Exercise details ::
Write only the number of lines in the records beneath that hold "defense".

Records provided ::
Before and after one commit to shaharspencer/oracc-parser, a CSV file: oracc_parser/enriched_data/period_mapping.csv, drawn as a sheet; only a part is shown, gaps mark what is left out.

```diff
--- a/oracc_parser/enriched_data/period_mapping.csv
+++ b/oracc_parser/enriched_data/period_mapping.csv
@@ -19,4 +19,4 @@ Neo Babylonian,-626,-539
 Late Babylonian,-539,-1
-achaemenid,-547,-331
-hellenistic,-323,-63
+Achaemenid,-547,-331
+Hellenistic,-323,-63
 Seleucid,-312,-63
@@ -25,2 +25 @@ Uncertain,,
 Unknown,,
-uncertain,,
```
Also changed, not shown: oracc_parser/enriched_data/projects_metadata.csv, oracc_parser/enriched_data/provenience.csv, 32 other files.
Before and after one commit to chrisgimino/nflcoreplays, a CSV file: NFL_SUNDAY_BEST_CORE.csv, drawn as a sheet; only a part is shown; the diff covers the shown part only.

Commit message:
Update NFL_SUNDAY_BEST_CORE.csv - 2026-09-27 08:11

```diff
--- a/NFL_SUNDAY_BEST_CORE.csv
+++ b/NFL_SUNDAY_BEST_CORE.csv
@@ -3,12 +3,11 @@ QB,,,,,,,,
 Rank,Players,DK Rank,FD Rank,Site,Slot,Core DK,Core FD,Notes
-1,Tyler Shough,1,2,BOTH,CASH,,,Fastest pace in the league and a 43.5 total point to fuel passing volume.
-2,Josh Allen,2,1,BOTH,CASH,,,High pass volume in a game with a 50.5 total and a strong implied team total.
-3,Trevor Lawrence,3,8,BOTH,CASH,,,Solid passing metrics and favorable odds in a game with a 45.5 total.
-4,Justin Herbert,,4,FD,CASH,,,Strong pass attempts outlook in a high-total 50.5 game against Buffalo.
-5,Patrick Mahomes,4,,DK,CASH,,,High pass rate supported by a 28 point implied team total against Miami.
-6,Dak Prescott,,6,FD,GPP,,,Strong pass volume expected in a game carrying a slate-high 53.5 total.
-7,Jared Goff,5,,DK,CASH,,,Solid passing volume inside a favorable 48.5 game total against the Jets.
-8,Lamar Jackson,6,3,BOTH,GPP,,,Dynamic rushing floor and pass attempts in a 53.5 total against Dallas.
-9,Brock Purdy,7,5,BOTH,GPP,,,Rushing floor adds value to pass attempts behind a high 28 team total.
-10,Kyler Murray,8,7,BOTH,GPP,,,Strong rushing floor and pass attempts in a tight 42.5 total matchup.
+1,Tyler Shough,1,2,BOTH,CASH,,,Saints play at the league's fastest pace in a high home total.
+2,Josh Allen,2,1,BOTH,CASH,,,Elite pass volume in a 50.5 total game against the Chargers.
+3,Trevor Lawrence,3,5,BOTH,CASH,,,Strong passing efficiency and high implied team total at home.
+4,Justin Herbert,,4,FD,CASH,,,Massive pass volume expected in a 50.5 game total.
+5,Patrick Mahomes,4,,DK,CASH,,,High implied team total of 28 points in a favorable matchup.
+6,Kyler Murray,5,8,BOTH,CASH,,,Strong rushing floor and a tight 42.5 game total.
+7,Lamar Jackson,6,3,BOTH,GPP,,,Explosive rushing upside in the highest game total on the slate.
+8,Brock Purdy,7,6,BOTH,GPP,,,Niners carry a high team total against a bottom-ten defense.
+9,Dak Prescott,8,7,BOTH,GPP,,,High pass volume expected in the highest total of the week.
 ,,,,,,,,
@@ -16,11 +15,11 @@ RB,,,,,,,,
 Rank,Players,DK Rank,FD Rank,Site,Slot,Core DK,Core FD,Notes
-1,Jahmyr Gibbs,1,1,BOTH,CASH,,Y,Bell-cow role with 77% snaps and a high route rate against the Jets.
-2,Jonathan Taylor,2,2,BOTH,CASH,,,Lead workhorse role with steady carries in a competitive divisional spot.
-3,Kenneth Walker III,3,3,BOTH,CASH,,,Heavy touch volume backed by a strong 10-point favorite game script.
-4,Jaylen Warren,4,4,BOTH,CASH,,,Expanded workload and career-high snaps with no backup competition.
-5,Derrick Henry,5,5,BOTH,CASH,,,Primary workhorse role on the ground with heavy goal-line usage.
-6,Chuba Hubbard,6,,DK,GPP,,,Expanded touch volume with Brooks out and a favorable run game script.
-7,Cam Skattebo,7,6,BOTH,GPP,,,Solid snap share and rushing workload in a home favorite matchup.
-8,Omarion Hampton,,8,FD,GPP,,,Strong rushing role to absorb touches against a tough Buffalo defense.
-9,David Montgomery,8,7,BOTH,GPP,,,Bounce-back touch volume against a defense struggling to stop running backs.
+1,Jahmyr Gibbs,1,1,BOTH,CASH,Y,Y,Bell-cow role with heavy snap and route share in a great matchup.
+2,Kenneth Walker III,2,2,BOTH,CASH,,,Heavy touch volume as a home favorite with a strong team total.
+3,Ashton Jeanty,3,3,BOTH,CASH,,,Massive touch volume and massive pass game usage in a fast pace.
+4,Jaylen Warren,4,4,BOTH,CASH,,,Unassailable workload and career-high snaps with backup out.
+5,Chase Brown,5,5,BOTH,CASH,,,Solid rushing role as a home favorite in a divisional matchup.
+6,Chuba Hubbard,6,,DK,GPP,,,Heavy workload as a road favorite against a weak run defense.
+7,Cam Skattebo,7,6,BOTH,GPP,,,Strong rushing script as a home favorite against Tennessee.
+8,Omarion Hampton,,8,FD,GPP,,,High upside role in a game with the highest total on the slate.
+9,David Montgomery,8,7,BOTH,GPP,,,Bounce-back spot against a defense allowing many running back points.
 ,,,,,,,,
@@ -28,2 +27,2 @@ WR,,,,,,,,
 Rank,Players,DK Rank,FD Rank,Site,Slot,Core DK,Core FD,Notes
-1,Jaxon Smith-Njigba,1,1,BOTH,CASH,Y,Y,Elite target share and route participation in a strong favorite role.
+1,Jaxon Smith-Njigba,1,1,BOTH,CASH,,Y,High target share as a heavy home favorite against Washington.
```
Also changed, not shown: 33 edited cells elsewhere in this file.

Task result ::
5